Starring Kathryn McCormick, Ryan Guzman, Cleopatra Coleman, Misha Gabriel Hamilton and Peter Gallagher. Written by Duane Adler and Jenny Mayer. Directed by Scott Speer. Produced by Jon M. Chu, Lynn K. D'Angona, Erik Feig, Jennifer Gibgot, Nan Morales, Adam Shankman and Patrick Wachsberger.
Every decade has an influential dance flick – the fifties had Singin' in the Rain, the eighties had Footloose and Dirty Dancing. After four films, it's safe to say Step Up represents this decade's, and while the dancing has certainly evolved, the storyline has not. This installment features everything from break dancing to flash mobs and some of the best choreography in a movie yet, but ultimately ends up being a watered down rehash of every cheesy teenage movie plot you've, no doubt, seen too many times. As usual, the two main characters (both dancers), Emily and Sean (McCormick and Guzman) come from different worlds, Emily from privaledge and Sean from poverty. Emily lacks creativity and Shaun lacks discipline, and in an effort to prevent Emily's evil rich father (Gallagher) from buying out the town, they work together and help each other overcome their faults.
Now, some may argue that the entire idea of setting up flash mobs is what makes this movie ridiculous but since it's part of a conscious decision to be over the top and glamorize dancing, isn't it exactly what the film needed and what its audience wants to see? It's definitely a nice showcase for the hip hop choreography, and an excuse to wow us with exotic costumes and great use of the set pieces (a unique dance number at an art gallery comes to mind, where the dancers actually perform as part of the artwork).

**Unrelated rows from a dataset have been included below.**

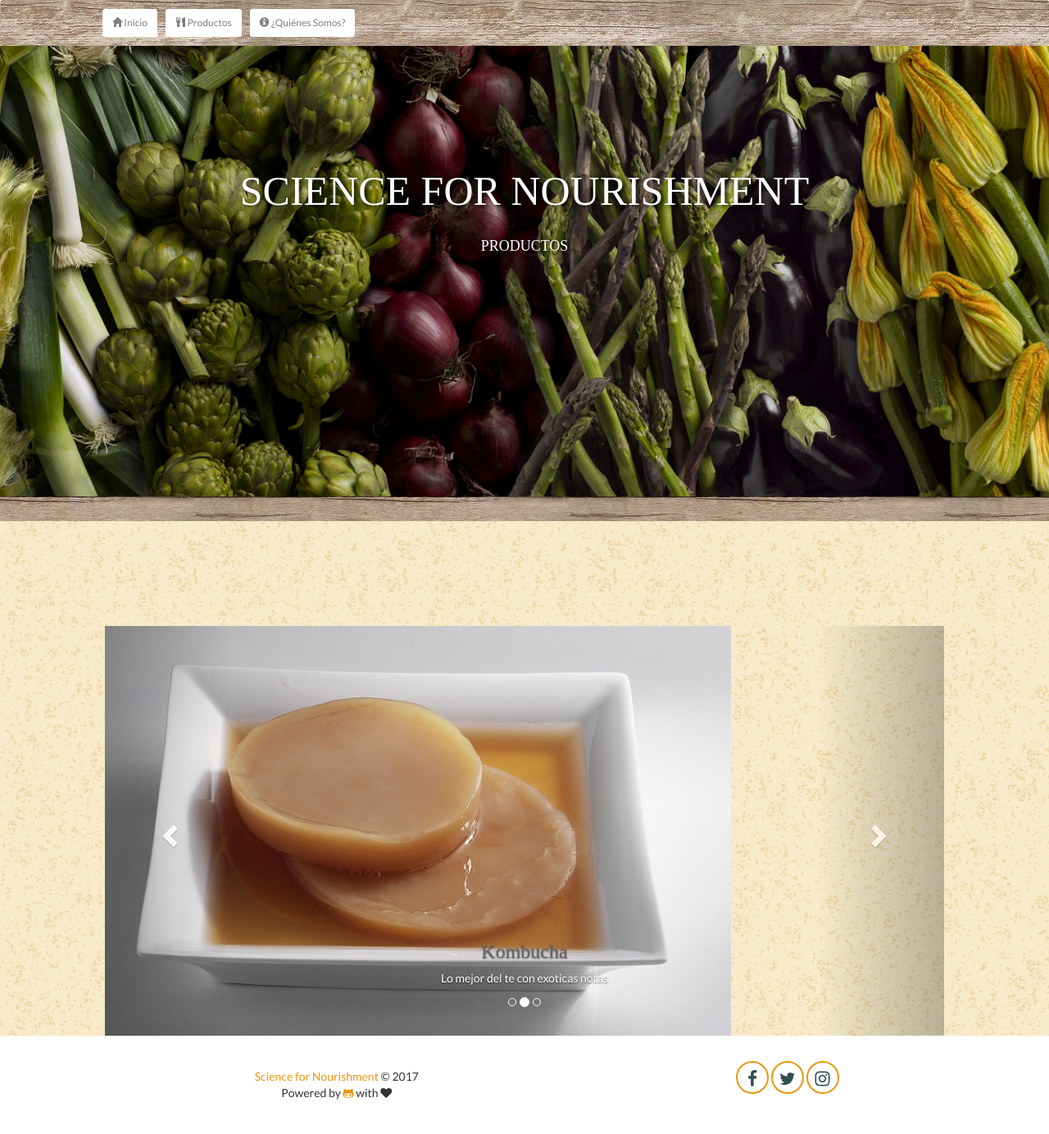
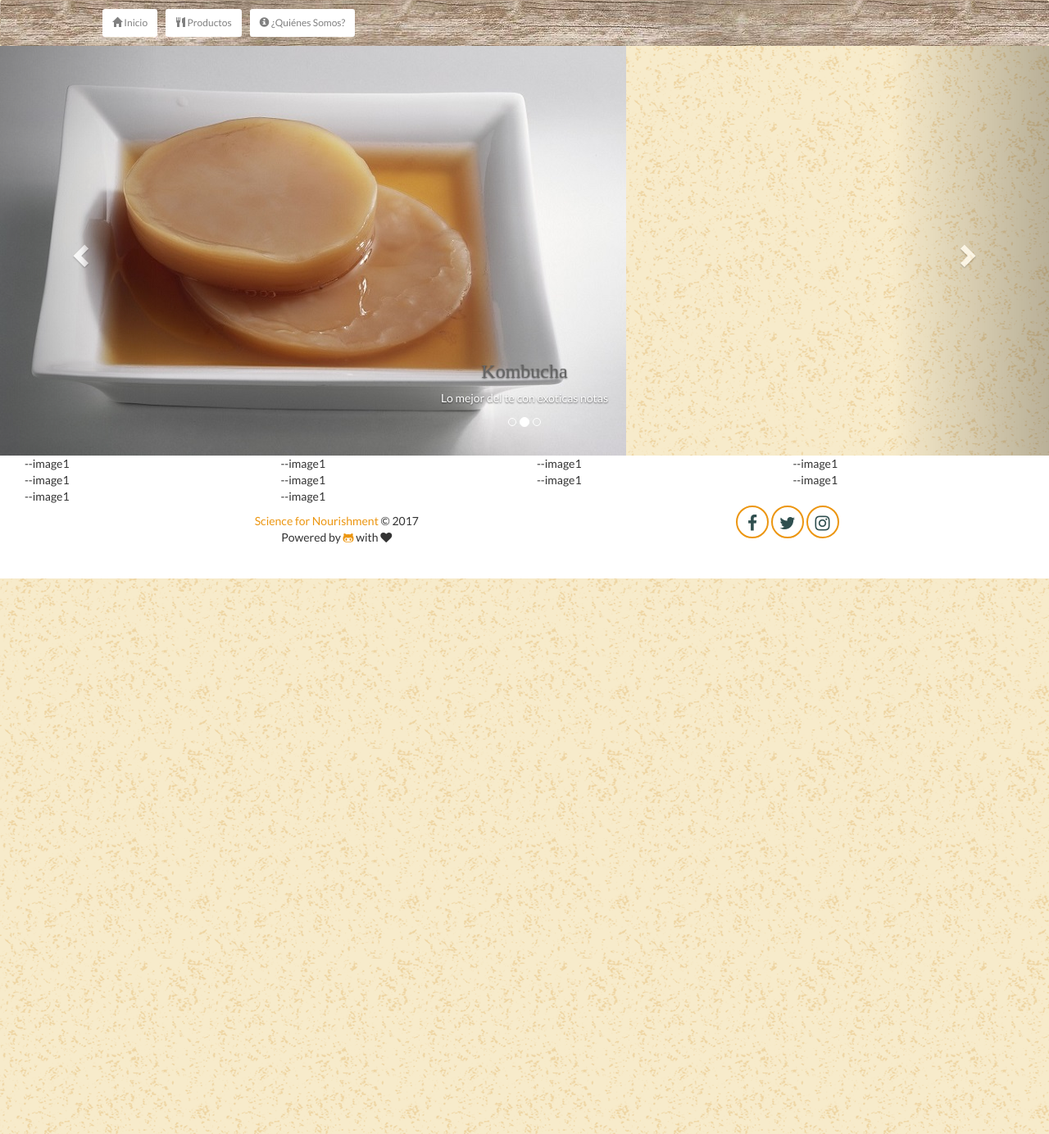
Before and after one commit to ScienceforNourishment/ScienceforNourishment.github.io, a Jekyll site: the page built from products.html, in a window 1280 px wide. Shown: the whole page at 82% size. Built offline with Jekyll 4.4.1, drawn with Linux system fonts in a browser that asks for light colours; nearby versions of some CDN libraries; some web fonts are replaced.

Commit message:
Products improvements

```diff
--- a/products.html
+++ b/products.html
@@ -6,16 +6,6 @@ title: "Science for Nourishment - Productos"
     <header class="containerHead header">
         <div class="row">
             <div class="col-md-12">
-                    <div class="coverpost logo-text" style="background-image: url('/assets/background.jpg')">
-                        <br><h1>Science for Nourishment</h1><br>
-                        <h2 class="hidden-xs hidden-sm">Productos</h2>
-                    </div>
-                </div>
-            </div>
-        </div>
-    </header>
-</div>
-<div style="width: 80%; margin: 0 auto">
                     <div id="myCarousel" class="carousel slide" data-interval="3000" data-ride="carousel">
                         <ol class="carousel-indicators">
                             <li data-target="#myCarousel" data-slide-to="0" class="active"></li>
@@ -56,3 +46,38 @@ title: "Science for Nourishment - Productos"
                                 </a>
                     </div>
                 </div>
+            </div>
+        </header>
+     </div>
+     <section class="col-md-12 productsdiv">
+         <div class="col-md-3">
+             --image1
+         </div>
+        <div class="col-md-3">
+             --image1
+         </div>
+        <div class="col-md-3">
+             --image1
+         </div>
+        <div class="col-md-3">
+             --image1
+         </div>
+        <div class="col-md-3">
+             --image1
+         </div>
+        <div class="col-md-3">
+             --image1
+         </div>
+        <div class="col-md-3">
+             --image1
+         </div>
+        <div class="col-md-3">
+             --image1
+         </div>
+        <div class="col-md-3">
+             --image1
+         </div>
+        <div class="col-md-3">
+             --image1
+         </div>
+     </section>
```
Also changed, not shown: assets/css/all.css. Lines whose indentation alone changed are shown as unchanged.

As far as the unconvincing performances, there's only so much blame that can be placed on the actors. The screenwriting bears the majority of this responsibility, not only with a formulaic story, but an underdeveloped one. The characters are forgettable, the dialogue is bland and it's difficult to feel anything for the story. Keeping in mind that this film is meant to be more entertaining than thought-provoking, its real fault isn't in recycling material from past movies of the genre, but in poorly developing the characters as well as any emotional interest, making for a lackluster story that doesn't do the art form justice.